a. A piece or movement that serves as an introduction to another section or composition and establishes the key, such as one that precedes a fugue, opens a suite, or precedes a church service.
b. A similar but independent composition for the piano.
c. The overture to an oratorio, opera, or act of an opera.
d. A short composition of the 1400s and early 1500s written in a free style, usually for keyboard.
v. prel·ud·ed, prel·ud·ing, prel·udes
1. To serve as a prelude to.
2. To introduce with or as if with a prelude.
To serve as a prelude or introduction.
[Medieval Latin praelūdium, from Latin praelūdere, to play beforehand : prae-, pre- + lūdere, to play; see leid- in the Appendix of Indo-European roots.]
pre·ludi·al (prĭ-ldē-əl) adj.
Usage Note: How should prelude be pronounced? In our 2015 survey, 72 percent of the Usage Panel preferred a long a (pronounced “pray”) and 25 percent a short e (pronounced “prell”) for the first syllable. The absence or presence of a glide—a short (y) sound—after coronal consonants such as d, t, or l is a regional variation. People who pronounce duty as (dtē) also tend to omit the glide after the l in prelude: (prāld′). Those who pronounce duty as (dytē) will tend to include the glide: (prālyd′).
The American Heritage® Dictionary of the English Language, Fifth Edition copyright ©2022 by HarperCollins Publishers. All rights reserved.
Indo-European & Semitic Roots Appendices
Thousands of entries in the dictionary include etymologies that trace their origins back to reconstructed proto-languages. You can obtain more information about these forms in our online appendices:

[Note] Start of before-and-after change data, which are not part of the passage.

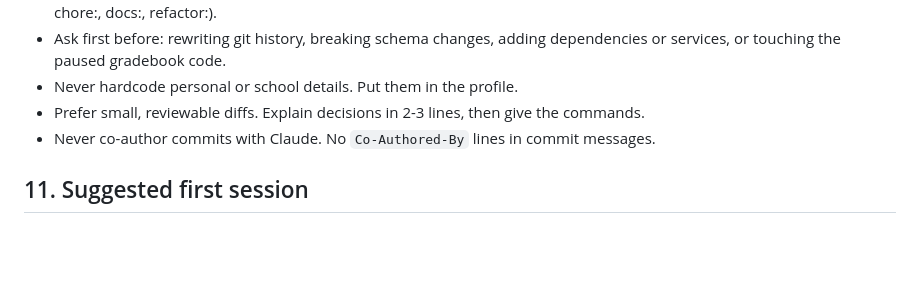
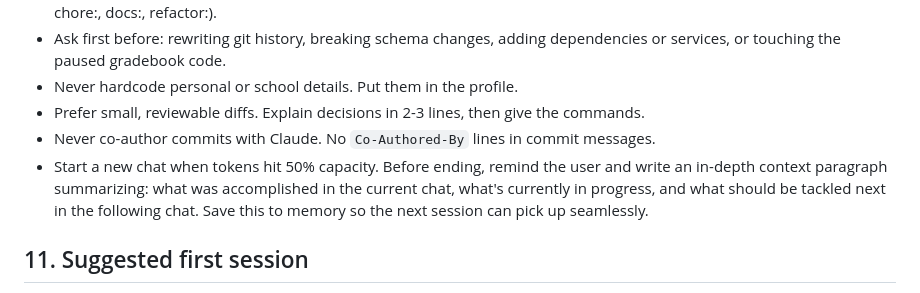
Before and after one commit to ols4m/Formal, a Markdown page: CLAUDE.md, the part around the change. GitHub-like rendering; blank space fills up the shorter version.

Commit message:
for a better workflow

```diff
--- a/CLAUDE.md
+++ b/CLAUDE.md
@@ -88,6 +88,7 @@ Do NOT start: Calendar integration, Checkbook, Receipt, Utilizer, other jots app
 - Never hardcode personal or school details. Put them in the profile.
 - Prefer small, reviewable diffs. Explain decisions in 2-3 lines, then give the commands.
 - Never co-author commits with Claude. No `Co-Authored-By` lines in commit messages.
+- Start a new chat when tokens hit 50% capacity. Before ending, remind the user and write an in-depth context paragraph summarizing: what was accomplished in the current chat, what's currently in progress, and what should be tackled next in the following chat. Save this to memory so the next session can pick up seamlessly.
 
 ## 11. Suggested first session
 1. Read the files listed at the top and summarize the current state back in under 15 lines.
```
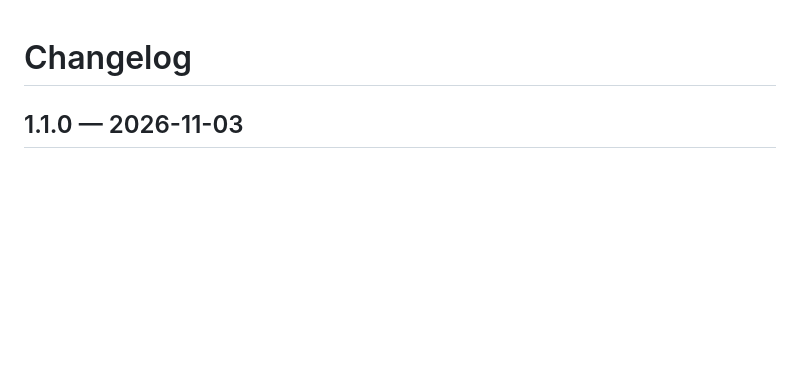
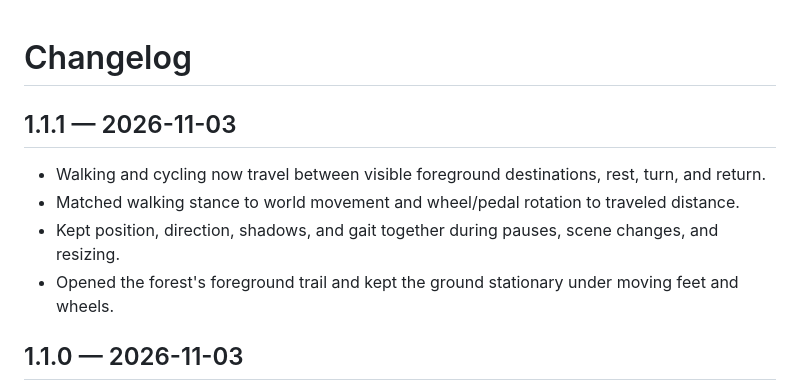
Before and after one commit to jurek-zsl/claudefm, a Markdown page: CHANGELOG.md, the part around the change. GitHub-like rendering; blank space fills up the shorter version.

Commit message:
Move Clawd through walking and cycling scenes for 1.1.1

```diff
--- a/CHANGELOG.md
+++ b/CHANGELOG.md
@@ -1,4 +1,11 @@
 # Changelog
+
+## 1.1.1 — 2026-11-03
+
+- Walking and cycling now travel between visible foreground destinations, rest, turn, and return.
+- Matched walking stance to world movement and wheel/pedal rotation to traveled distance.
+- Kept position, direction, shadows, and gait together during pauses, scene changes, and resizing.
+- Opened the forest's foreground trail and kept the ground stationary under moving feet and wheels.
 
 ## 1.1.0 — 2026-11-03
 
```
Also changed, not shown: CONTRIBUTING.md (+2 -2 lines), README.md (+2 -2 lines), docs/assets/demo.gif, docs/assets/scenes.png, 8 other files.
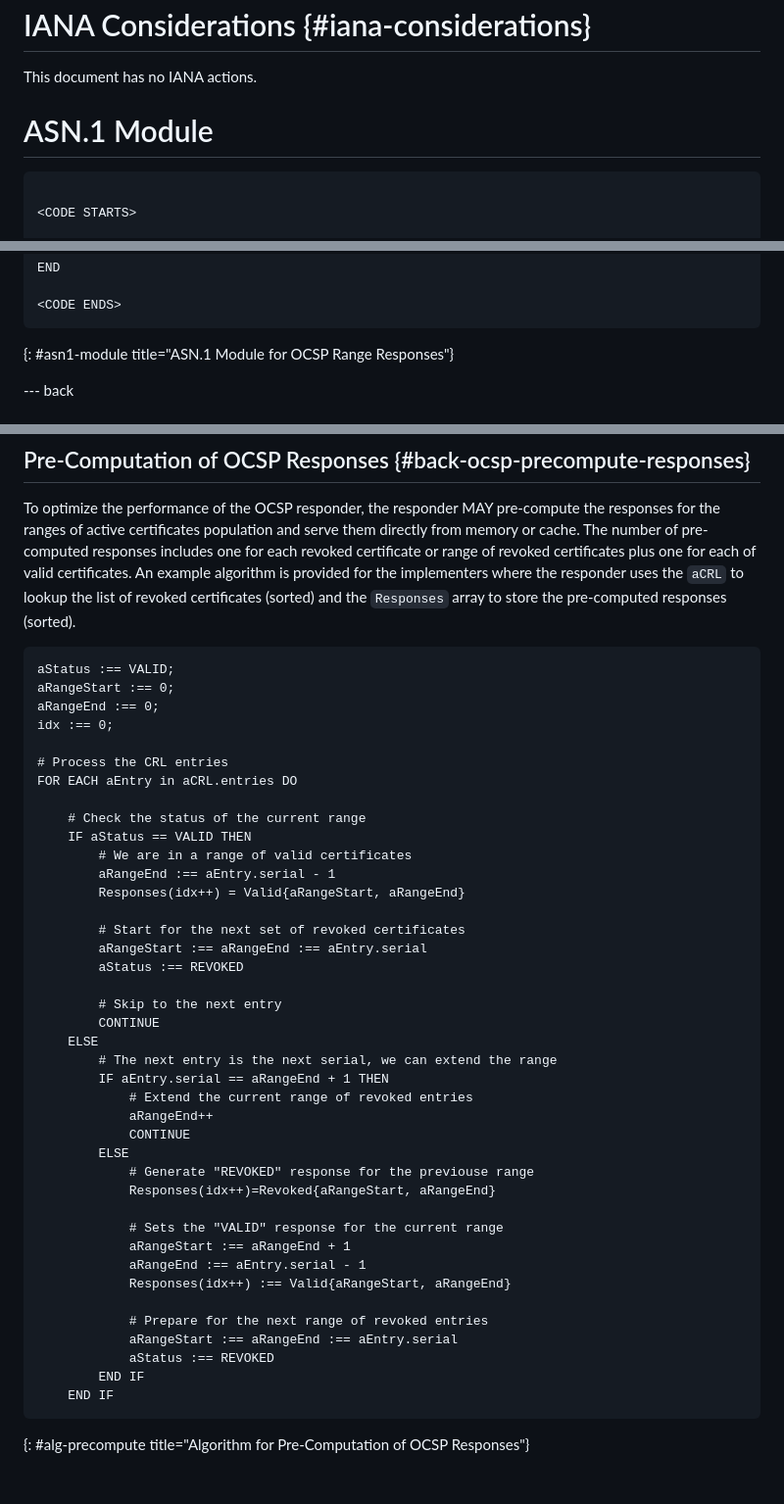
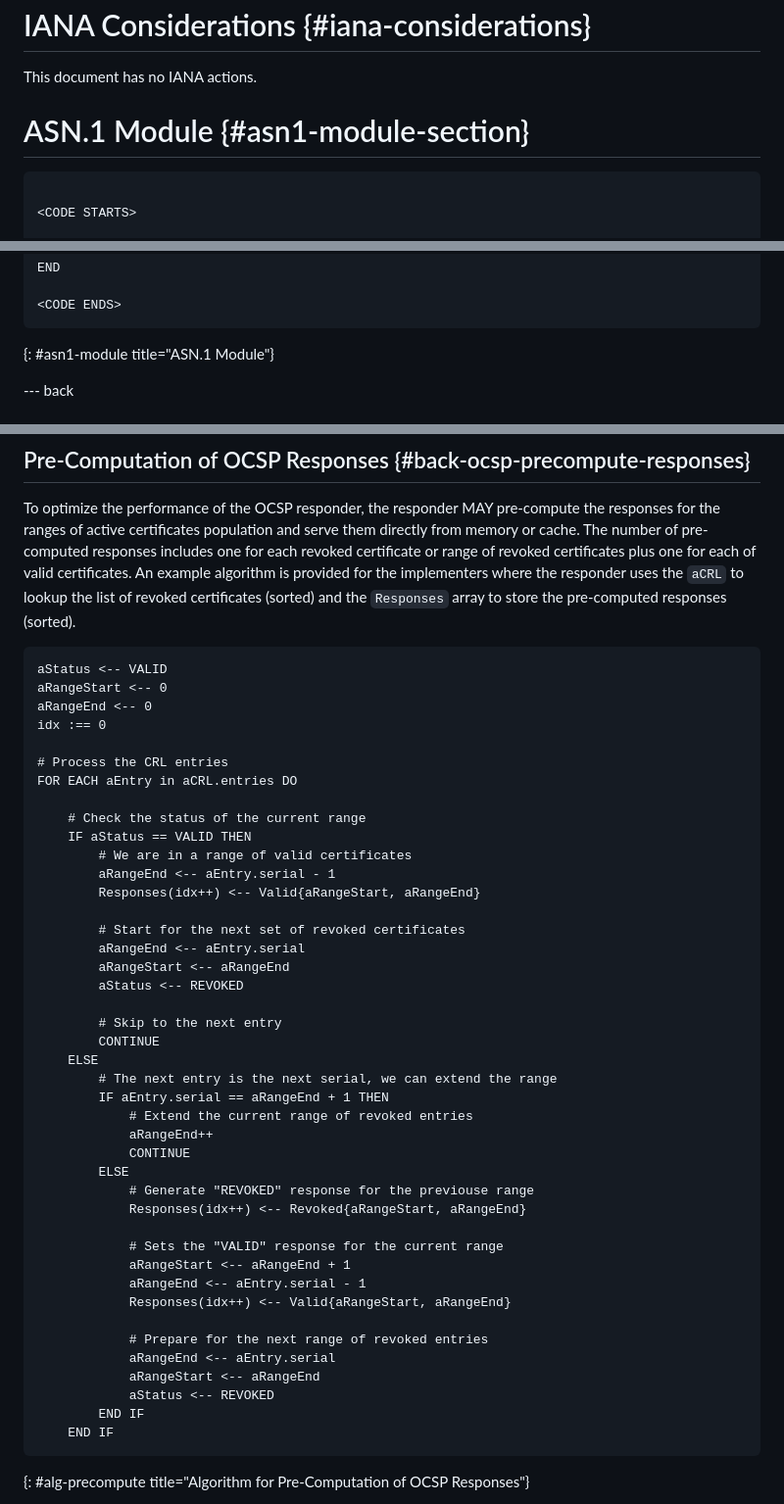
Before and after one commit to opencrypto/draft-pala-ocsp-range-queries-extension, a Markdown page: draft-pala-ocsp-range-responses.md, 3 parts joined by grey strips. Shown: that part at 98% size. GitHub-like rendering; blank space fills up the shorter version.

Commit message:
Editorial Fixes.

```diff
--- a/draft-pala-ocsp-range-responses.md
+++ b/draft-pala-ocsp-range-responses.md
@@ -156,7 +156,7 @@ The OCSP Range extension modifies the OCSP protocol by providing a mechanism to
 
 This document has no IANA actions.
 
-# ASN.1 Module
+# ASN.1 Module {#asn1-module-section}
 
 ~~~ ASN.1
 
@@ -211,7 +211,7 @@ END
 
 <CODE ENDS>
 ~~~
-{: #asn1-module title="ASN.1 Module for OCSP Range Responses"}
+{: #asn1-module title="ASN.1 Module"}
 
 --- back
 
@@ -276,10 +276,10 @@ Notice that compliant clients SHALL process the OCSPRange extension even if they
 To optimize the performance of the OCSP responder, the responder MAY pre-compute the responses for the ranges of active certificates population and serve them directly from memory or cache. The number of pre-computed responses includes one for each revoked certificate or range of revoked certificates plus one for each of valid certificates. An example algorithm is provided for the implementers where the responder uses the `aCRL` to lookup the list of revoked certificates (sorted) and the `Responses` array to store the pre-computed responses (sorted).
 
 ~~~ code
-aStatus :== VALID;
-aRangeStart :== 0;
-aRangeEnd :== 0;
-idx :== 0;
+aStatus <-- VALID
+aRangeStart <-- 0
+aRangeEnd <-- 0
+idx :== 0
 
 # Process the CRL entries
 FOR EACH aEntry in aCRL.entries DO
@@ -287,12 +287,13 @@ FOR EACH aEntry in aCRL.entries DO
     # Check the status of the current range
     IF aStatus == VALID THEN
         # We are in a range of valid certificates
-        aRangeEnd :== aEntry.serial - 1
-        Responses(idx++) = Valid{aRangeStart, aRangeEnd}
+        aRangeEnd <-- aEntry.serial - 1
+        Responses(idx++) <-- Valid{aRangeStart, aRangeEnd}
 
         # Start for the next set of revoked certificates
-        aRangeStart :== aRangeEnd :== aEntry.serial
-        aStatus :== REVOKED
+        aRangeEnd <-- aEntry.serial
+        aRangeStart <-- aRangeEnd
+        aStatus <-- REVOKED
 
         # Skip to the next entry
         CONTINUE
@@ -304,16 +305,17 @@ FOR EACH aEntry in aCRL.entries DO
             CONTINUE
         ELSE
             # Generate "REVOKED" response for the previouse range
-            Responses(idx++)=Revoked{aRangeStart, aRangeEnd}
+            Responses(idx++) <-- Revoked{aRangeStart, aRangeEnd}
 
             # Sets the "VALID" response for the current range
-            aRangeStart :== aRangeEnd + 1
-            aRangeEnd :== aEntry.serial - 1
-            Responses(idx++) :== Valid{aRangeStart, aRangeEnd}
+            aRangeStart <-- aRangeEnd + 1
+            aRangeEnd <-- aEntry.serial - 1
+            Responses(idx++) <-- Valid{aRangeStart, aRangeEnd}
 
             # Prepare for the next range of revoked entries
-            aRangeStart :== aRangeEnd :== aEntry.serial
-            aStatus :== REVOKED
+            aRangeEnd <-- aEntry.serial
+            aRangeStart <-- aRangeEnd
+            aStatus <-- REVOKED
         END IF
     END IF
 ~~~
```
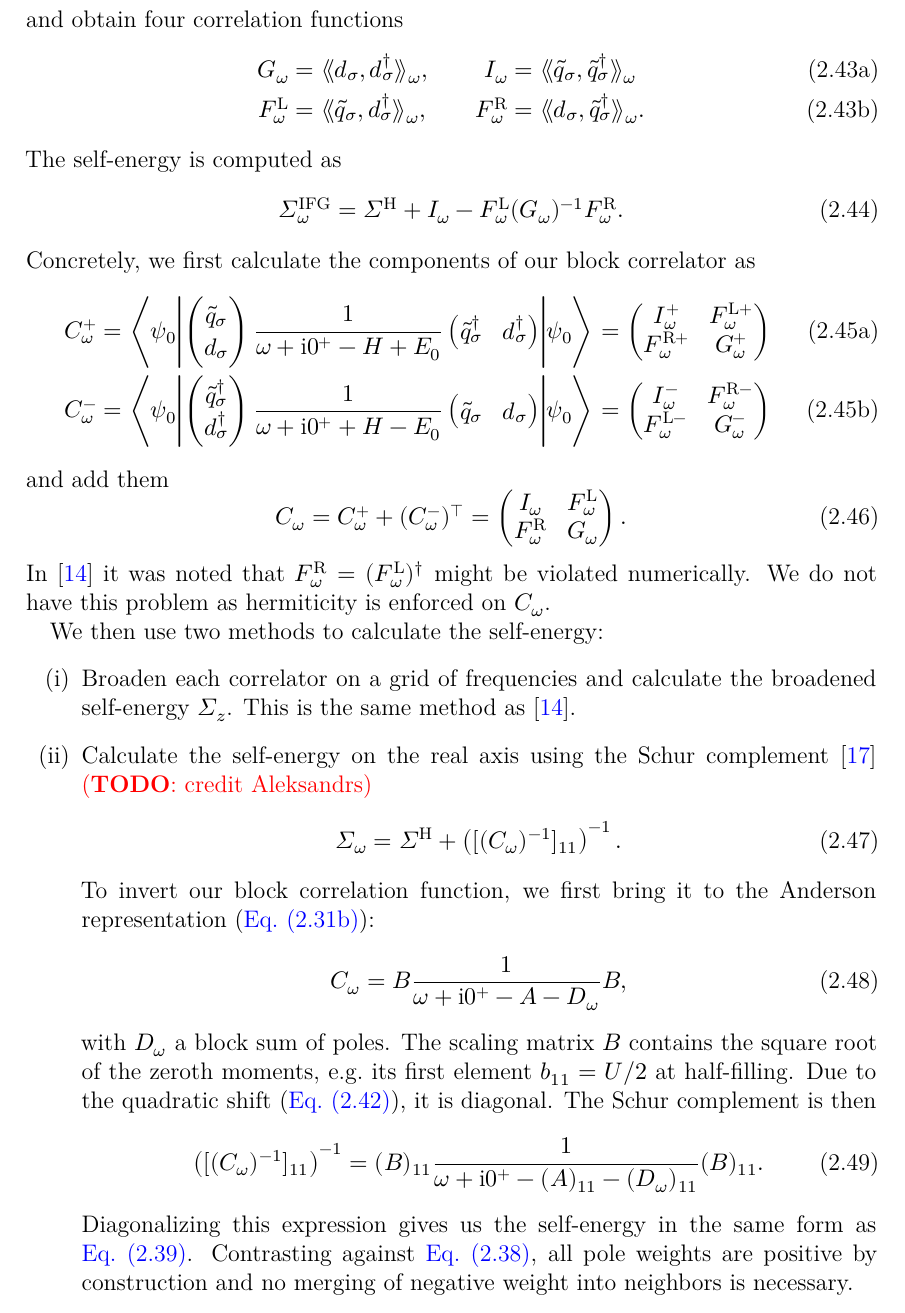
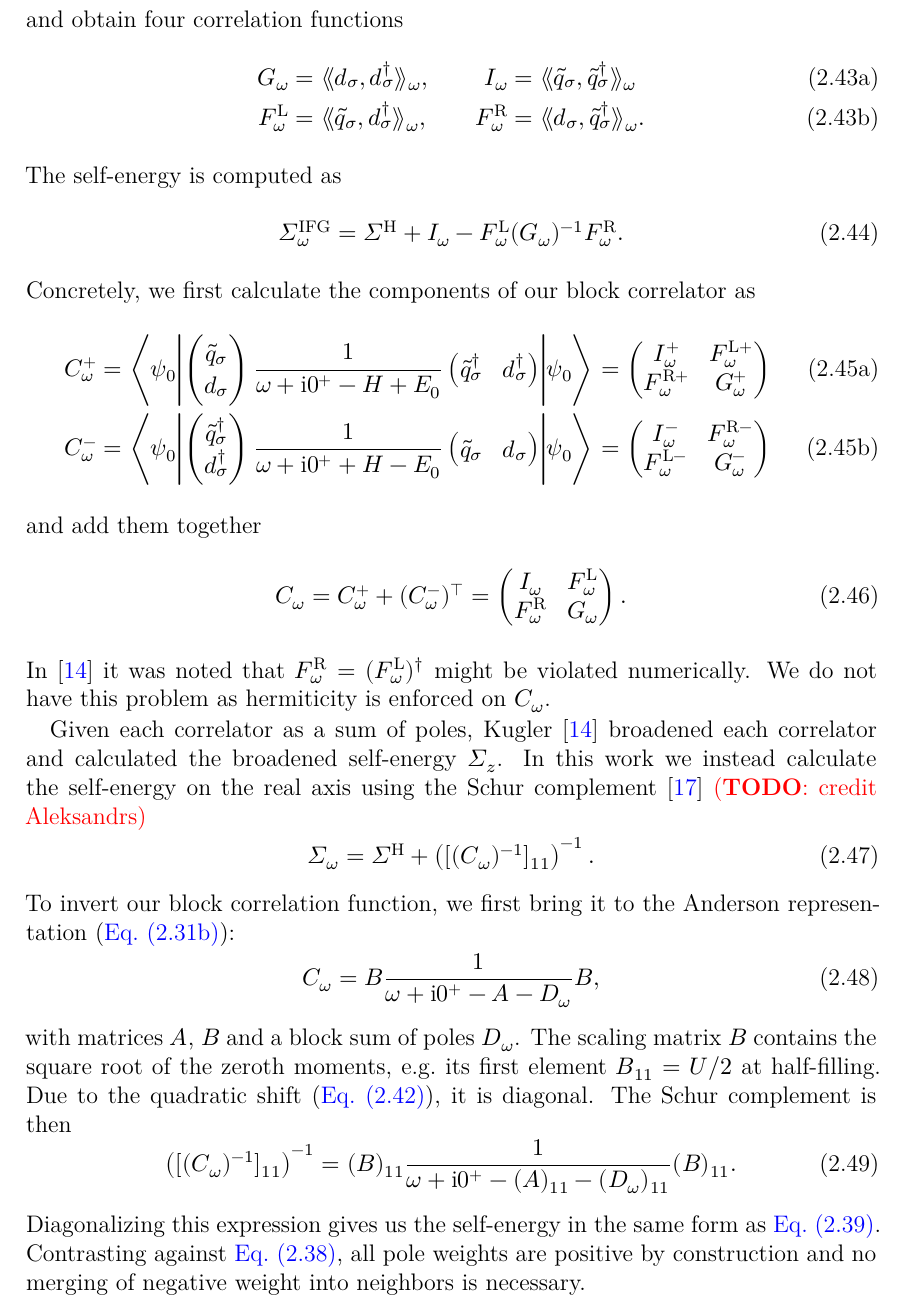
Before and after one commit to frankebel/thesis_master, a LaTeX book (main.tex, which reads chapters/model_and_methods/model_and_methods.tex): part of page 16 of 28, cut so that both start at the same text. Compiled offline with XeLaTeX; TikZ figures are drawn from their code, not taken from saved files.

Commit message:
refactor(model): rephrase self-energy
Don't use list.

```diff
--- a/chapters/model_and_methods/model_and_methods.tex
+++ b/chapters/model_and_methods/model_and_methods.tex
@@ -655,7 +655,7 @@ Concretely, we first calculate the components of our block correlator as
         \end{pmatrix}
     \end{align}
 \end{subequations}
-and add them
+and add them together
 \begin{equation}
     C_\omega
     =
@@ -670,13 +670,10 @@ In \cite{Kugler2022} it was noted that $F^{\mR}_\omega = (F^{\mL}_\omega)^\dag$
 might be violated numerically.
 We do not have this problem as hermiticity is enforced on $C_\omega$.
 
-We then use two methods to calculate the self-energy:
-\begin{enumerate}[(i)]
-    \item Broaden each correlator on a grid of frequencies
-          and calculate the broadened self-energy $\Sigma_z$.
-          This is the same method as \cite{Kugler2022}.
-
-    \item Calculate the self-energy on the real axis using the Schur complement \cite{Schur1917}
+Given each correlator as a sum of poles, \citeauthor{Kugler2022} \cite{Kugler2022} broadened
+each correlator and calculated the broadened self-energy $\Sigma_z$.
+In this work we instead calculate the self-energy on the real axis
+using the Schur complement \cite{Schur1917}
 \todo{credit Aleksandrs} %TODO: credit Aleksandrs
 \begin{equation}
     \Sigma_\omega = \Sigma^\mH + \left([(C_\omega)^{-1}]_{11}\right)^{-1}.
@@ -686,9 +683,9 @@ We then use two methods to calculate the self-energy:
 \begin{equation}
     C_\omega = B\frac{1}{\omega + \mi0^+ - A - D_\omega}B,
 \end{equation}
-          with $D_\omega$ a block sum of poles.
+with matrices $A$, $B$ and a block sum of poles $D_\omega$.
 The scaling matrix $B$ contains the square root of the zeroth moments,
-          e.g.\ its first element $b_{11} = U/2$ at half-filling.
+e.g.\ its first element $B_{11} = U/2$ at half-filling.
 Due to the quadratic shift (\zcref{eq:quadratic-shift}), it is diagonal.
 The Schur complement is then
 \begin{equation}
@@ -701,7 +698,6 @@ We then use two methods to calculate the self-energy:
 Contrasting against \zcref{eq:dyson},
 all pole weights are positive by construction
 and no merging of negative weight into neighbors is necessary.
-\end{enumerate}
 
 \section{Ground state}
 
```
Lines whose indentation alone changed are shown as unchanged.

The Indo-European appendix covers nearly half of the Indo-European roots that have left their mark on English words. A more complete treatment of Indo-European roots and the English words derived from them is available in our Dictionary of Indo-European Roots.